Instructions to follow> Within the records that follow, count the lines containing the string "approximately". Reply only with the count.

Records supplied>
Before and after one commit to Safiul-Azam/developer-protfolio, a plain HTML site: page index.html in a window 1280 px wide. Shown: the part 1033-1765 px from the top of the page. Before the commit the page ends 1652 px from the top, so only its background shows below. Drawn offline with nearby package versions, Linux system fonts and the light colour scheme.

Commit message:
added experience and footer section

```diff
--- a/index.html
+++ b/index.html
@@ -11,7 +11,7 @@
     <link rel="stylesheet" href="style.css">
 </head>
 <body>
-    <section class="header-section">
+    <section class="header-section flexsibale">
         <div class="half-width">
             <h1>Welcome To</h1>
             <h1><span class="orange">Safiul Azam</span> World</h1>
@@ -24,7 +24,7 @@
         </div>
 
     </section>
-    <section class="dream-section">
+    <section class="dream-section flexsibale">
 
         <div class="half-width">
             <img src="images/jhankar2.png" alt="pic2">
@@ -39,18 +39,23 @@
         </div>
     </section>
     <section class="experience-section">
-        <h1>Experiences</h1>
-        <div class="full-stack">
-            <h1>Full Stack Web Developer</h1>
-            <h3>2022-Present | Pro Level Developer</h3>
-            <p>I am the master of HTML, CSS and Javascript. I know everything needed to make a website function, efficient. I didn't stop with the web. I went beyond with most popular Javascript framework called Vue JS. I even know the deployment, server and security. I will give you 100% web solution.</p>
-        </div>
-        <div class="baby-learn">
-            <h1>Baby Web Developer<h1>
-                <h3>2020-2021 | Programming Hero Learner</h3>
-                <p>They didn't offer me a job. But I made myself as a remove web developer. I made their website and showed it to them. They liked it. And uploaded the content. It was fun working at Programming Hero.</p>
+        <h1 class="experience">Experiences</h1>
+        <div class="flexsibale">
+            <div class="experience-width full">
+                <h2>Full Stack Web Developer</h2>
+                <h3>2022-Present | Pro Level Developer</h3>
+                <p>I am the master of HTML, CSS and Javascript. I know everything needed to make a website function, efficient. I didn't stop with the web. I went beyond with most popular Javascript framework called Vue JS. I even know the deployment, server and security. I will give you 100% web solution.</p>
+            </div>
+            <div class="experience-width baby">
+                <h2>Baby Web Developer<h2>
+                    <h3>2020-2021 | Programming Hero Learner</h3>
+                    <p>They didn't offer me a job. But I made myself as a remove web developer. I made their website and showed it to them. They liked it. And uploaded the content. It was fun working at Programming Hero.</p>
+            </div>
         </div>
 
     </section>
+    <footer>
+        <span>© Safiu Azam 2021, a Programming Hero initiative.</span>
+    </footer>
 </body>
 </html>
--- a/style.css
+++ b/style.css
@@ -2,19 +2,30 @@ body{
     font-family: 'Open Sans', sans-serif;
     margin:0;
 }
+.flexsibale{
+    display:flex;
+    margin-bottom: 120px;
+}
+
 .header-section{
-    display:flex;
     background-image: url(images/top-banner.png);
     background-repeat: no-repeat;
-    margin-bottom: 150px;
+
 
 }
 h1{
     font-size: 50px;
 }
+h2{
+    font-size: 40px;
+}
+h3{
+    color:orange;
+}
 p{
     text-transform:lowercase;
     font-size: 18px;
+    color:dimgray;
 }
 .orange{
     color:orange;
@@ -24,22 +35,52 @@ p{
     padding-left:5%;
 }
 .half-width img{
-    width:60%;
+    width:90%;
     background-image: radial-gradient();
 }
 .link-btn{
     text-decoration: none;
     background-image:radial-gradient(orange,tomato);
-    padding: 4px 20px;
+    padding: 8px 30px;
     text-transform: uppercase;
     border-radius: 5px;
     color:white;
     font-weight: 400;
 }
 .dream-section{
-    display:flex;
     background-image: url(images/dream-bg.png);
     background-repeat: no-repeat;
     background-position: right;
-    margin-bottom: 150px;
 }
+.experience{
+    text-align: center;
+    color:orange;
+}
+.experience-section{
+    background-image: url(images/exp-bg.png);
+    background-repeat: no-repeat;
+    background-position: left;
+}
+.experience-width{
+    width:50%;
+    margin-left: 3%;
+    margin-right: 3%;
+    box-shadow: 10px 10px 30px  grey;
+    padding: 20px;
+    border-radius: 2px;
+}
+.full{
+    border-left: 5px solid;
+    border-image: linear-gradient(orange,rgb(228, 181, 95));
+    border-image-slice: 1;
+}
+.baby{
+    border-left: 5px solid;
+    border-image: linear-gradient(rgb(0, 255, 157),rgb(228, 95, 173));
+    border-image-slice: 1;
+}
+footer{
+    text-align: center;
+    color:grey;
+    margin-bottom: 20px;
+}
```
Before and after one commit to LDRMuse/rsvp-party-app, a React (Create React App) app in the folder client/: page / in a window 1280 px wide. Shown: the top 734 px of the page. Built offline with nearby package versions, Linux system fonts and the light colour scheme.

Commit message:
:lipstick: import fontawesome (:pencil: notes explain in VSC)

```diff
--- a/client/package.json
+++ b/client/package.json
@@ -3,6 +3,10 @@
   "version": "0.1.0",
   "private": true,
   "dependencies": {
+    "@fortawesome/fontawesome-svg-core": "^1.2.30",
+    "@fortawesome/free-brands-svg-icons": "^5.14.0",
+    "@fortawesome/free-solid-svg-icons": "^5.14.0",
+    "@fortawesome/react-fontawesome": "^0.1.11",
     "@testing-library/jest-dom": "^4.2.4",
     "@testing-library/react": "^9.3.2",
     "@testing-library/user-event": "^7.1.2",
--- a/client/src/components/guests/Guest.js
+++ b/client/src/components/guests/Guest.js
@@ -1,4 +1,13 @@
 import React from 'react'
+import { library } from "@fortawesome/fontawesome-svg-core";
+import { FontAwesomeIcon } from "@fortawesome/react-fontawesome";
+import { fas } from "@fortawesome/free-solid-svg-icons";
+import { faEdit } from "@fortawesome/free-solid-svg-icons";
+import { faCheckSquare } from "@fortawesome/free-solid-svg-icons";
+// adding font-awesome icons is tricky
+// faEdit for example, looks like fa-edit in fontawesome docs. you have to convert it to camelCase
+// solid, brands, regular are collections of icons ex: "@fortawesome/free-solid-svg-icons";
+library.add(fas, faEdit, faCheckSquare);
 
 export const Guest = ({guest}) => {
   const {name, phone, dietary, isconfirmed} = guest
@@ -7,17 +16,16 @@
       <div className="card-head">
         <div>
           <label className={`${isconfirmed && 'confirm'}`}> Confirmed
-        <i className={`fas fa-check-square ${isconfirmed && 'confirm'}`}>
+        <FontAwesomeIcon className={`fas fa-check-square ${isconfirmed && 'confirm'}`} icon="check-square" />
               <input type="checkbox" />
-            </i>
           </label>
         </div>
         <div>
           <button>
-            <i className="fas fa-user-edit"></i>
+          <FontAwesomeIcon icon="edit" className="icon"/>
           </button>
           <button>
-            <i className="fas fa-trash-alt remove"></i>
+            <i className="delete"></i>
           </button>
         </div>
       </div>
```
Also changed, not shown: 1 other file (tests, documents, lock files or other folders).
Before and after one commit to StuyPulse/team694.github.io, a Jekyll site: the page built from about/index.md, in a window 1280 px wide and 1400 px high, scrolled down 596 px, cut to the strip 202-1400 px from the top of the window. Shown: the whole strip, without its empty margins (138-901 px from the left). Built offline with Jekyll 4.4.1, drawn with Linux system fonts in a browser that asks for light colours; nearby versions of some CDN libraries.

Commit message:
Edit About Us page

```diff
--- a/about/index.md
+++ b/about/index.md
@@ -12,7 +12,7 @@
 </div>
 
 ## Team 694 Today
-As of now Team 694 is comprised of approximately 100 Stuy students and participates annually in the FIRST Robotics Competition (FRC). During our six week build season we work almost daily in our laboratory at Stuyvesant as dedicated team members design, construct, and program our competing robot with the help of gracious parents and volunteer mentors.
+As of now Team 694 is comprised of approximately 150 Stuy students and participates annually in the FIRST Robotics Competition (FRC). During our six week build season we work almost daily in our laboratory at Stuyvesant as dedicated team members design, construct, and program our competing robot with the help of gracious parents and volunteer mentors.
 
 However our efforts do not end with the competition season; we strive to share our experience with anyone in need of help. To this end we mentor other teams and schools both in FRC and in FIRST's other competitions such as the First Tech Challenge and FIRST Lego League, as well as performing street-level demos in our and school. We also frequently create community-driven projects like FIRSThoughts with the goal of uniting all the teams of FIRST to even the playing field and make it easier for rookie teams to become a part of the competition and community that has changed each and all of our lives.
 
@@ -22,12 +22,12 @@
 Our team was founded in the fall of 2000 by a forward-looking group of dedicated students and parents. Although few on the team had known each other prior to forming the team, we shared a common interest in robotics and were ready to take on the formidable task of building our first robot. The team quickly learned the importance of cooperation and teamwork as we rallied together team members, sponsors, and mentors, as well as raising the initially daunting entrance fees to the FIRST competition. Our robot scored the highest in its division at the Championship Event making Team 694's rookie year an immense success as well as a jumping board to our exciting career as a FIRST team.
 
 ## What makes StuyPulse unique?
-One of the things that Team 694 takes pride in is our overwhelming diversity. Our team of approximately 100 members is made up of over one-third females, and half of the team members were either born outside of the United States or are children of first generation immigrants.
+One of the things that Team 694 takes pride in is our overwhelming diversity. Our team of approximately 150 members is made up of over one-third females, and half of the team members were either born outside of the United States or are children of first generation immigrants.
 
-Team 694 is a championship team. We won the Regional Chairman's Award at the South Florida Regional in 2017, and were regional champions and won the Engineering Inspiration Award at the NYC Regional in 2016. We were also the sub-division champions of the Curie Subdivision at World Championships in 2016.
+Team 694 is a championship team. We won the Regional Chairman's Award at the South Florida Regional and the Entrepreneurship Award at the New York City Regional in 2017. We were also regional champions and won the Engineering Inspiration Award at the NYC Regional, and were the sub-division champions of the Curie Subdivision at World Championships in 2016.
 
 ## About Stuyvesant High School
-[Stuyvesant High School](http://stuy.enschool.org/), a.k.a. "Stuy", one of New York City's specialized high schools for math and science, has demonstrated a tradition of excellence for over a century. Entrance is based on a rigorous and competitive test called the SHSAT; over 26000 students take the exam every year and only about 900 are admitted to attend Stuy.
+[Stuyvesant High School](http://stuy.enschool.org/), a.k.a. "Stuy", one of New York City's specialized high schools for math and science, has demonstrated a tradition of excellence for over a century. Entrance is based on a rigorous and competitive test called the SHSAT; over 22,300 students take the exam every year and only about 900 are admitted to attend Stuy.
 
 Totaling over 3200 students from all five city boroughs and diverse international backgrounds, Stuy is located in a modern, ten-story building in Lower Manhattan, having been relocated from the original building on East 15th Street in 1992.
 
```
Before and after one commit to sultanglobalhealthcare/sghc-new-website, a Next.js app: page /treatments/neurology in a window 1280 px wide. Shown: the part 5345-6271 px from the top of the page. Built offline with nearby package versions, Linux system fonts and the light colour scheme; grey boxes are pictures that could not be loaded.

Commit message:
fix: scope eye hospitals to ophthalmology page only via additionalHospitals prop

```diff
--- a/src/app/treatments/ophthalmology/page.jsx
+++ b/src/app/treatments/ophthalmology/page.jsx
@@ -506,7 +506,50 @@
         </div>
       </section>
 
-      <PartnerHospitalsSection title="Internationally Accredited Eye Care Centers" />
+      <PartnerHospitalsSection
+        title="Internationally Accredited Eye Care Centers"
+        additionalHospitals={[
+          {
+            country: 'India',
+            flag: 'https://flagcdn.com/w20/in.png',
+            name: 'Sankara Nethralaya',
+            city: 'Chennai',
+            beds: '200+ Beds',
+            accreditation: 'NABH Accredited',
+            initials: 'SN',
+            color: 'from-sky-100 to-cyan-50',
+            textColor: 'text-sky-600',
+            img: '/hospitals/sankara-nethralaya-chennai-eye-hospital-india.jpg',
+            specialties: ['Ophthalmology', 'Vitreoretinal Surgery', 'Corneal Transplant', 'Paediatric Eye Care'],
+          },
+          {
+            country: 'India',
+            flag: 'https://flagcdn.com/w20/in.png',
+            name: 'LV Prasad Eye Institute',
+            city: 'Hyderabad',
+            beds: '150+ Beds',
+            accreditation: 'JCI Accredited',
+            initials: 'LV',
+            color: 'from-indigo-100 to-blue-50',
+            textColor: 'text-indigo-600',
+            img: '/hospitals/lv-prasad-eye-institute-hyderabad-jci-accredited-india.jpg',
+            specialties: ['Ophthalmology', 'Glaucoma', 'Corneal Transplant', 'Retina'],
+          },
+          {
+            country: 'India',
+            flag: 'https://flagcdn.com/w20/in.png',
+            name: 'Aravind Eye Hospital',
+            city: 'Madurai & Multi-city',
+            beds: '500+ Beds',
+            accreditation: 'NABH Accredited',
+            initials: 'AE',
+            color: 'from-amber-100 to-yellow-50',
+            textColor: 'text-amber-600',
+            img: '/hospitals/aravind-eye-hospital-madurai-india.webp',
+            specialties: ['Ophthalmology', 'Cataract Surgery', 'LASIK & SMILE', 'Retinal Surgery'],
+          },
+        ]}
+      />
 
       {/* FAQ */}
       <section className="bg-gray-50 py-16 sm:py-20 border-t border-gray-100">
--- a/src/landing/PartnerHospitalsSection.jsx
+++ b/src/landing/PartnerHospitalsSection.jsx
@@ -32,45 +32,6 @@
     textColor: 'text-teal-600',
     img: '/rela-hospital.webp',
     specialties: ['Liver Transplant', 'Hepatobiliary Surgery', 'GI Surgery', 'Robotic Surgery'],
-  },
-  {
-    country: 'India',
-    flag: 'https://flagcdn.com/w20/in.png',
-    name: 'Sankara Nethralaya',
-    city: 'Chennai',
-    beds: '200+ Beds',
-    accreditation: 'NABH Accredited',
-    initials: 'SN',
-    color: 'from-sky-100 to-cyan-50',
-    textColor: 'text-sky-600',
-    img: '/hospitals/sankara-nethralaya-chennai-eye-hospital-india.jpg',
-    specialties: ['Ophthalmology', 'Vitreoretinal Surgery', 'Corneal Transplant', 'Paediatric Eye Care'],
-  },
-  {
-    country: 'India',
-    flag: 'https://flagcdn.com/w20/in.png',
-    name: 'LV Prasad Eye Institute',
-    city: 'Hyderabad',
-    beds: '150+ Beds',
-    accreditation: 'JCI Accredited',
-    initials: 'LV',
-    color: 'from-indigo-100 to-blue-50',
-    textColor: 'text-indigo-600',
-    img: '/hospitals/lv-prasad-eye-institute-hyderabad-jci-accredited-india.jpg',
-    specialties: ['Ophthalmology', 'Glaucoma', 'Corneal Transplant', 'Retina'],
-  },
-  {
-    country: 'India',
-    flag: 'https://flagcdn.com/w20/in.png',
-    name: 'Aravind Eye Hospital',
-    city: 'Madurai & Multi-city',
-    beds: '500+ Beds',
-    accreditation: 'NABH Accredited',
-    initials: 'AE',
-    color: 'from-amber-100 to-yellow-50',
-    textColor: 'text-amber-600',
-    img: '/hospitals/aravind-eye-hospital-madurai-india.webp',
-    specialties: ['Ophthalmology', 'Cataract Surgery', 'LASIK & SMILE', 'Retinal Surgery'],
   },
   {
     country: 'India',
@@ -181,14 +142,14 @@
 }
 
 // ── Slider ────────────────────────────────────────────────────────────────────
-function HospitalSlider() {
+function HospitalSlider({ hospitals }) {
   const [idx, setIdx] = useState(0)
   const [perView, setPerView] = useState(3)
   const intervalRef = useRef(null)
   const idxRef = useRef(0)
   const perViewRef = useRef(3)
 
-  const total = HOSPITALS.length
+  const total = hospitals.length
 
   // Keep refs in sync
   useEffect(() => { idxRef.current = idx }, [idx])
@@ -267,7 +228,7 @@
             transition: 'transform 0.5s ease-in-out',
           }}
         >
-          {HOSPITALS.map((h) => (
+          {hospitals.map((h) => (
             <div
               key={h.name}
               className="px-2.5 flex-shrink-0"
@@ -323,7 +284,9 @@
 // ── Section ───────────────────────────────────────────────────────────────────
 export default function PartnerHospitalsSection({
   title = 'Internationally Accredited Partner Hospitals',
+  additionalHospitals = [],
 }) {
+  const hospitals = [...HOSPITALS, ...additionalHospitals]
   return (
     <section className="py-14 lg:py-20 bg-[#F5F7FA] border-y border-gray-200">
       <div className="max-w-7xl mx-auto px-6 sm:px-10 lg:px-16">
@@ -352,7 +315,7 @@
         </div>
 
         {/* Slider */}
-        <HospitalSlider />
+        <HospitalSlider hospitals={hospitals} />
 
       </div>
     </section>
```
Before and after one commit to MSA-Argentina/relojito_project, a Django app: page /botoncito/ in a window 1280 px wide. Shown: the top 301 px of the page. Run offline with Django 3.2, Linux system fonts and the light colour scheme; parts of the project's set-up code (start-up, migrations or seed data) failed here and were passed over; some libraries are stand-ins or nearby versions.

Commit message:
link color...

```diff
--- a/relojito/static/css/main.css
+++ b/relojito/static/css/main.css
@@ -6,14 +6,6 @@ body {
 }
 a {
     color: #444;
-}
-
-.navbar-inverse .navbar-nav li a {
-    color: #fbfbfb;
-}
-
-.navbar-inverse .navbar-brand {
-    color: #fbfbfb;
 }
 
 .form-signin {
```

Response to this task> 4